__EXERCISE DETAILS__:
For each line in the data that includes "angular", make a copy.

__MATERIAL SHOWN__:
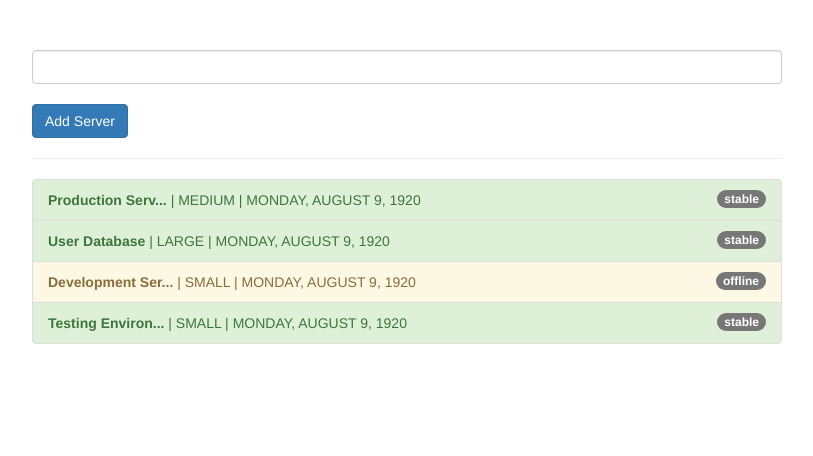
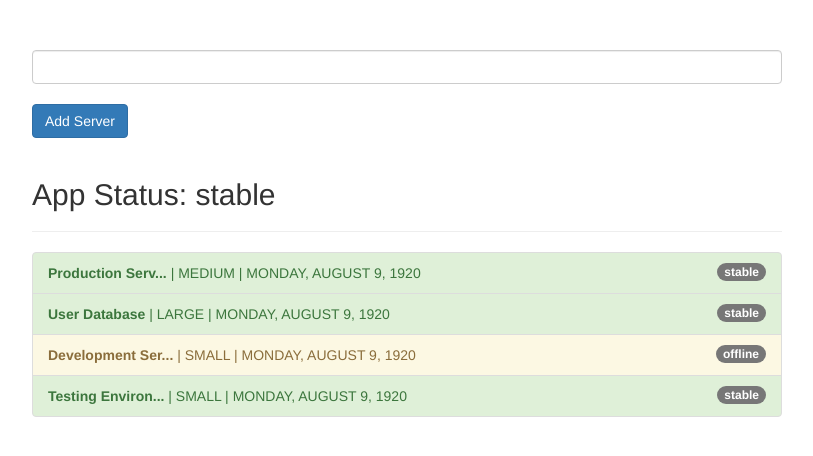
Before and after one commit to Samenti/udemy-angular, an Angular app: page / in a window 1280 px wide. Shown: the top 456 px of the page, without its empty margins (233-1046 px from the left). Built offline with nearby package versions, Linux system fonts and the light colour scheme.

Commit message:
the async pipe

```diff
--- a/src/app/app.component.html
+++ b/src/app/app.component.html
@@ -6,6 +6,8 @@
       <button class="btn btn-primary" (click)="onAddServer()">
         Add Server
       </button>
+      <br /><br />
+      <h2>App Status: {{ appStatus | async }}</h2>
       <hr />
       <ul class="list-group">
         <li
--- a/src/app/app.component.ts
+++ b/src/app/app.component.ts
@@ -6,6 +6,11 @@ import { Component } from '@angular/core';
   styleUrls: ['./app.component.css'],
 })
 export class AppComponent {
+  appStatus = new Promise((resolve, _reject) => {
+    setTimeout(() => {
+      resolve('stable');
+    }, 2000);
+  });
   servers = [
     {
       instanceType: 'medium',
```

__WRITTEN RESPONSE__:
Before and after one commit to Samenti/udemy-angular, an Angular app: page / in a window 1280 px wide. Shown: the top 456 px of the page, without its empty margins (233-1046 px from the left). Built offline with nearby package versions, Linux system fonts and the light colour scheme.
@@ -6,6 +6,11 @@ import { Component } from '@angular/core';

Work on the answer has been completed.